Detected change data:
○ ○ ○ ○ ○ ○ ○

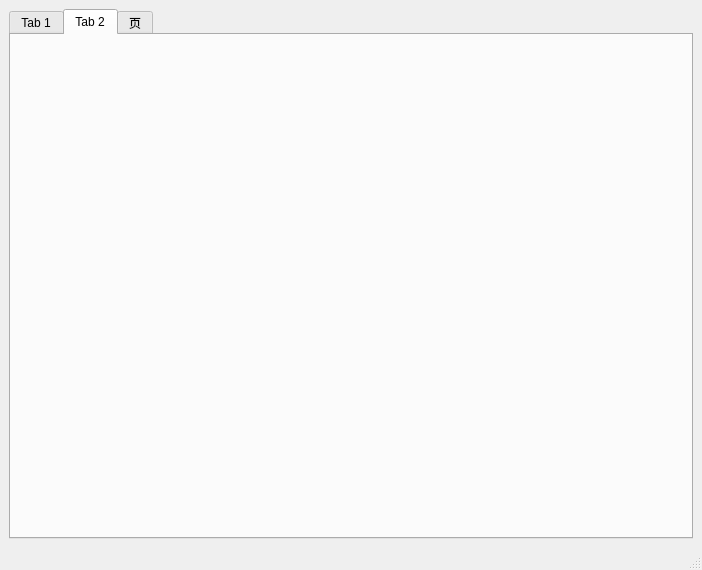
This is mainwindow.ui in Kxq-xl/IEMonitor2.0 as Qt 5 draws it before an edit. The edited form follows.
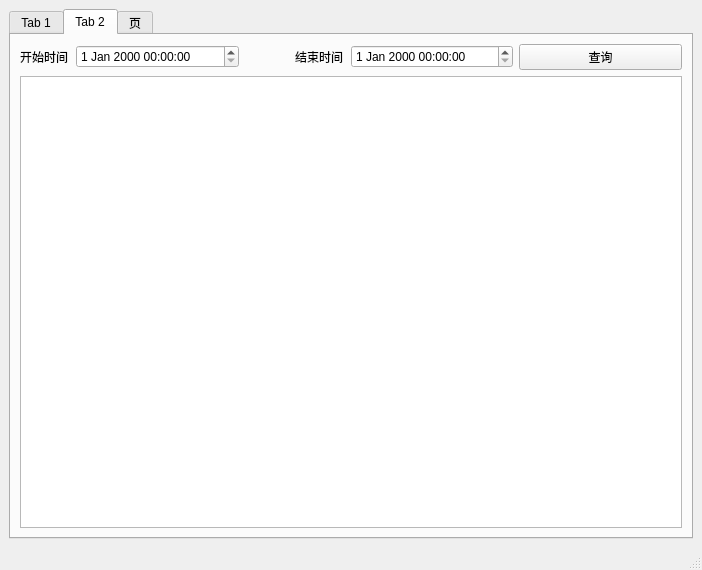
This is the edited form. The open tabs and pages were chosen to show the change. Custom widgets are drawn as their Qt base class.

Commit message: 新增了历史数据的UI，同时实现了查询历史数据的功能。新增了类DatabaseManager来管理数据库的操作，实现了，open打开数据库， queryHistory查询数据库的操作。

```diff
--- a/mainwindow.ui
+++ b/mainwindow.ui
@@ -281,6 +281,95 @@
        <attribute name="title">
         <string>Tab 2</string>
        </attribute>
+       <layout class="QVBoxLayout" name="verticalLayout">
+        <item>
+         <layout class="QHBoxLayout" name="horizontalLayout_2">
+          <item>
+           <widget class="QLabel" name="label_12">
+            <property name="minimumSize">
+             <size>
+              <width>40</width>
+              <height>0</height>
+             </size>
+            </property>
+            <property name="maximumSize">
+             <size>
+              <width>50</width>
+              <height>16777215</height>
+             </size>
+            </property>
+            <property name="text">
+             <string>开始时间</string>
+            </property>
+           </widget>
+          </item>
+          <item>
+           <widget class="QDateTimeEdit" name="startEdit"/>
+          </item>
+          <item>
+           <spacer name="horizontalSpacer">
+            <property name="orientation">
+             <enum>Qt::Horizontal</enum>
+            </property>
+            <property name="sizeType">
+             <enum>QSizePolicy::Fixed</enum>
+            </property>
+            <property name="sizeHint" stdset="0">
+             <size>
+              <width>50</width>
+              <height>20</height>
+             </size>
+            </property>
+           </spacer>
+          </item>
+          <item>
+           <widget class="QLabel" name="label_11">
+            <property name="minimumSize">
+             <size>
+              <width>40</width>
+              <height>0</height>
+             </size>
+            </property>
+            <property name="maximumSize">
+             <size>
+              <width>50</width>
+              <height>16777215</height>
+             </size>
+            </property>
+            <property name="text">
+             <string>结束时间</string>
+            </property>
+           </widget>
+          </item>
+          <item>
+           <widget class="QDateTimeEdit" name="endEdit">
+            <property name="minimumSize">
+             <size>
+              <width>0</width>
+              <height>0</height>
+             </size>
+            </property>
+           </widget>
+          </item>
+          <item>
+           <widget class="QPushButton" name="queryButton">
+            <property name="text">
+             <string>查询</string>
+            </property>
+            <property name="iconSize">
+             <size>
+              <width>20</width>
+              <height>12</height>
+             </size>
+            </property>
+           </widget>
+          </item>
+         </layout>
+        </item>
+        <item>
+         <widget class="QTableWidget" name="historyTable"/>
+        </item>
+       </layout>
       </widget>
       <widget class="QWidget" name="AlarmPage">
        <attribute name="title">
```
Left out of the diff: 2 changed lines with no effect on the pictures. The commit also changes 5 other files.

○ ○ ○ ○ ○ ○ ○

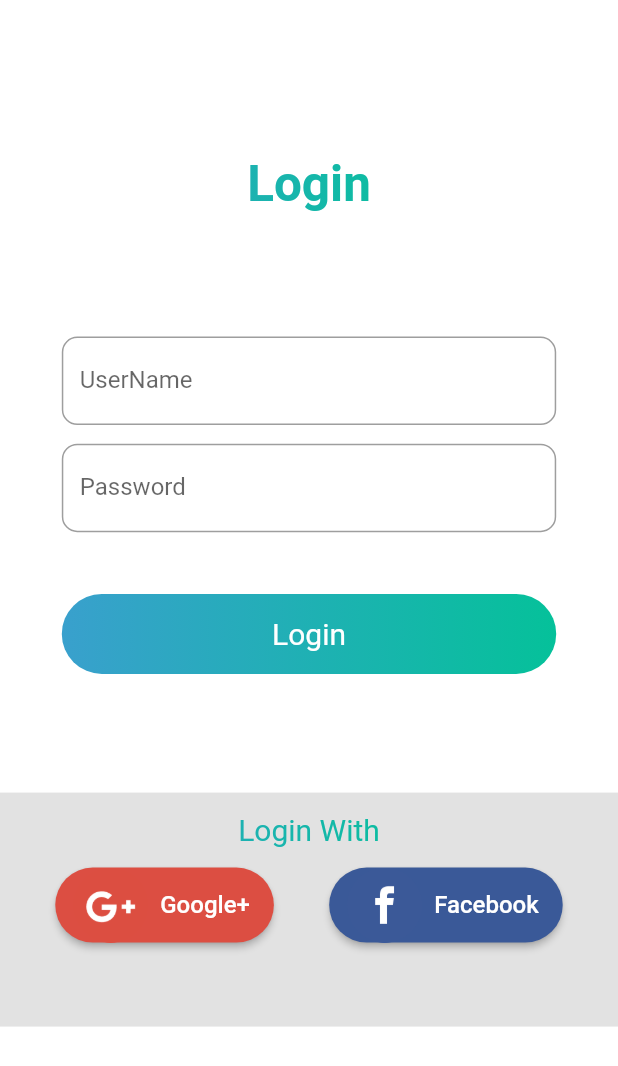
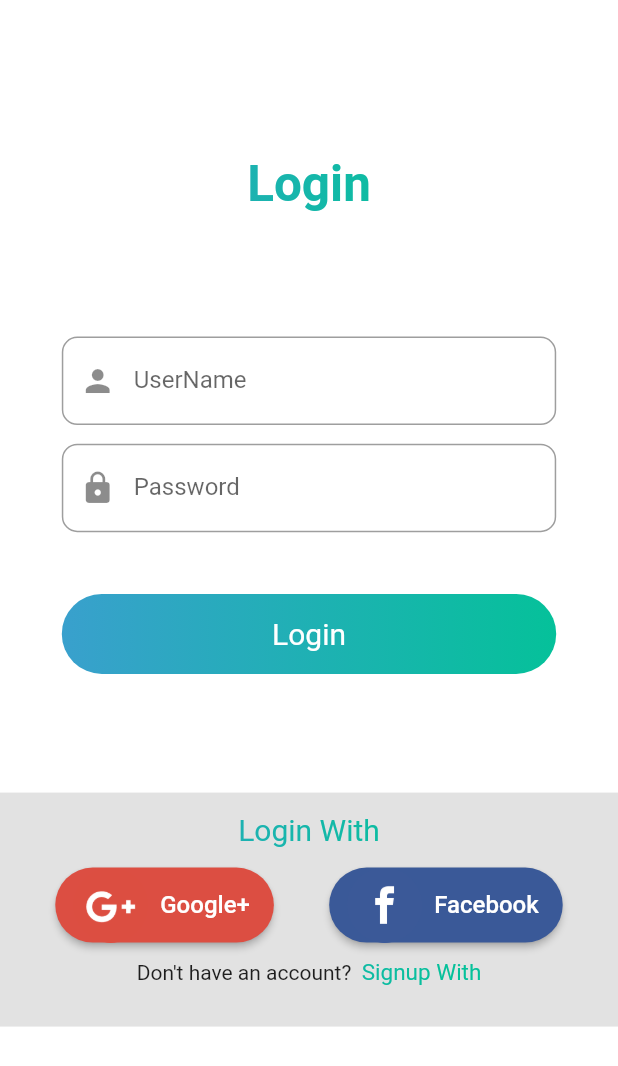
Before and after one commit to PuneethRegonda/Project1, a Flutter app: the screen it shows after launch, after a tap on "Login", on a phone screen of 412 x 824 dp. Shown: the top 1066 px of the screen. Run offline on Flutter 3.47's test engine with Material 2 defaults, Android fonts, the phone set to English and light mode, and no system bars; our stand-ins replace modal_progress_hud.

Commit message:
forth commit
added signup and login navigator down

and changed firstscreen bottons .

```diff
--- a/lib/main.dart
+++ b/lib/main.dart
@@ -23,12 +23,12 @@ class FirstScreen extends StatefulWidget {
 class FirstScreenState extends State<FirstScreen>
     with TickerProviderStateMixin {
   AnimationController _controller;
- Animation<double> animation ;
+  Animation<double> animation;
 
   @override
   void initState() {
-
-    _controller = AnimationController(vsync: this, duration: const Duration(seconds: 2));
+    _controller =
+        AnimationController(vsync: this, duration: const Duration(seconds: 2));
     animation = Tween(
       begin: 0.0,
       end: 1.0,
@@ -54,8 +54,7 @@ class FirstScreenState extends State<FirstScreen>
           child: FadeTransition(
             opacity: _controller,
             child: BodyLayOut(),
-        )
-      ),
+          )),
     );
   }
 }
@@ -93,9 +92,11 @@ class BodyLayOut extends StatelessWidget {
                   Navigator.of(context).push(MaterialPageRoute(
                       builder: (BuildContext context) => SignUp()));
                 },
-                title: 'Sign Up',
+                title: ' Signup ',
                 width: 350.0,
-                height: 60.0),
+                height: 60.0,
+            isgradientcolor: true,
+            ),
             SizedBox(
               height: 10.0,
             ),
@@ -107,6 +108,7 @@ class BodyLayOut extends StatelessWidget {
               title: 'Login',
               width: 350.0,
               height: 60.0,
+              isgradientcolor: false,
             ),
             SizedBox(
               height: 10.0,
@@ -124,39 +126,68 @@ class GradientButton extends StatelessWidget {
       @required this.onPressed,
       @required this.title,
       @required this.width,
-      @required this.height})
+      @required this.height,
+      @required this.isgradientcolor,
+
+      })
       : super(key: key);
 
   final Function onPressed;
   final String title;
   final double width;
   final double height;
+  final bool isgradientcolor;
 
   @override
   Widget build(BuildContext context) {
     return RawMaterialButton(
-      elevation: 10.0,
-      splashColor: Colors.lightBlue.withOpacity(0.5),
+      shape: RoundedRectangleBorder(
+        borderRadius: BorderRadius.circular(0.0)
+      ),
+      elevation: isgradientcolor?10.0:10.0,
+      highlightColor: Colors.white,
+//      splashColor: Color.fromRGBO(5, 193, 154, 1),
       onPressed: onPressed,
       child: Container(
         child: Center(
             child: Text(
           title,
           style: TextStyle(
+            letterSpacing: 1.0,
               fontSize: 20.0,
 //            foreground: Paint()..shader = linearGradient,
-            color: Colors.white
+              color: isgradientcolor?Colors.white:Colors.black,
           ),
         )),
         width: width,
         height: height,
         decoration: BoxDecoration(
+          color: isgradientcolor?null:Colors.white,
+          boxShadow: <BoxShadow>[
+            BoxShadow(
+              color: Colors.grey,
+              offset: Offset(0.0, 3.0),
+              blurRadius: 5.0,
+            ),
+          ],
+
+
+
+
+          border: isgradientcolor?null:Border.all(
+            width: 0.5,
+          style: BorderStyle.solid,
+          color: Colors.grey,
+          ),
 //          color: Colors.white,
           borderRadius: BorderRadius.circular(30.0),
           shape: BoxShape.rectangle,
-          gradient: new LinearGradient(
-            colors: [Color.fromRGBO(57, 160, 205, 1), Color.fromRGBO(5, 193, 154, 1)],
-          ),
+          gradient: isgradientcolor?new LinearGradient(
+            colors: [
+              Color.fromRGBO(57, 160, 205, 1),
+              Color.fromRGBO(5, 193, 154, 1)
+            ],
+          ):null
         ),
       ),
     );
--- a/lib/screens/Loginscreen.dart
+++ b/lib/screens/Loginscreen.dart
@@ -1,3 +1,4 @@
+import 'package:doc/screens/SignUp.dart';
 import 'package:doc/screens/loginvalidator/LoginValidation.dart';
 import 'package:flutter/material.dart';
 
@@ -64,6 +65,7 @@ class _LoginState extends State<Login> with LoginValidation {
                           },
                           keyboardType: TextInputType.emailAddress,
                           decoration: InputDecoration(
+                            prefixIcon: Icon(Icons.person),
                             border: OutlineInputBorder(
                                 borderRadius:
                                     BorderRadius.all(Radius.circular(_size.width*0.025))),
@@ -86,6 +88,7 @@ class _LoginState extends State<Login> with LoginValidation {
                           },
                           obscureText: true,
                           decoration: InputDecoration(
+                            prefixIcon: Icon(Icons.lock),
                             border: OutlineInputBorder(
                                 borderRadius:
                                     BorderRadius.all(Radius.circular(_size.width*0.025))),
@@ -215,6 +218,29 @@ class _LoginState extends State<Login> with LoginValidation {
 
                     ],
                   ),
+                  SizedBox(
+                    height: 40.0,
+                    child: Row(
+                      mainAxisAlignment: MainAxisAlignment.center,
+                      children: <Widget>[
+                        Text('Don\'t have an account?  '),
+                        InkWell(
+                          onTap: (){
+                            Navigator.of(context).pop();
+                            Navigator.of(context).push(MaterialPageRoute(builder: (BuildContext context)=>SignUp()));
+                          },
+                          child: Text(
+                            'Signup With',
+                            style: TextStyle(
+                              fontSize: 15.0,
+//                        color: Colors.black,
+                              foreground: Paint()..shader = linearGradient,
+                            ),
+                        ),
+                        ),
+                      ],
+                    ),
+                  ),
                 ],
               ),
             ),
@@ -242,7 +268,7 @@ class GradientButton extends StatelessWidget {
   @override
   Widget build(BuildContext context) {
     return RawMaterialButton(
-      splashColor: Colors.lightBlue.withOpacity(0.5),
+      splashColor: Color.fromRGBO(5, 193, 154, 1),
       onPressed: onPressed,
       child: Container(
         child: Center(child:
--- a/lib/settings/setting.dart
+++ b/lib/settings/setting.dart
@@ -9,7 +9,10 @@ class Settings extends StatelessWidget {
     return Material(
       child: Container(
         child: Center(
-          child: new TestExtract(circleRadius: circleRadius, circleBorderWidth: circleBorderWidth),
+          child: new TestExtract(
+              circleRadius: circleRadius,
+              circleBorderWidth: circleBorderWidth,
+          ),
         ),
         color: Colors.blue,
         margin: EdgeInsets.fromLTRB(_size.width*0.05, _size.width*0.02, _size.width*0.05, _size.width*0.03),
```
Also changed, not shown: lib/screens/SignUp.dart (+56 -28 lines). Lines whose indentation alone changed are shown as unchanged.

○ ○ ○ ○ ○ ○ ○

PROMPT >> Write out each line above with the word "double".

THE COMPLETED TASK >>
- Animation<double> animation ;
+  Animation<double> animation;
   final double width;
   final double height;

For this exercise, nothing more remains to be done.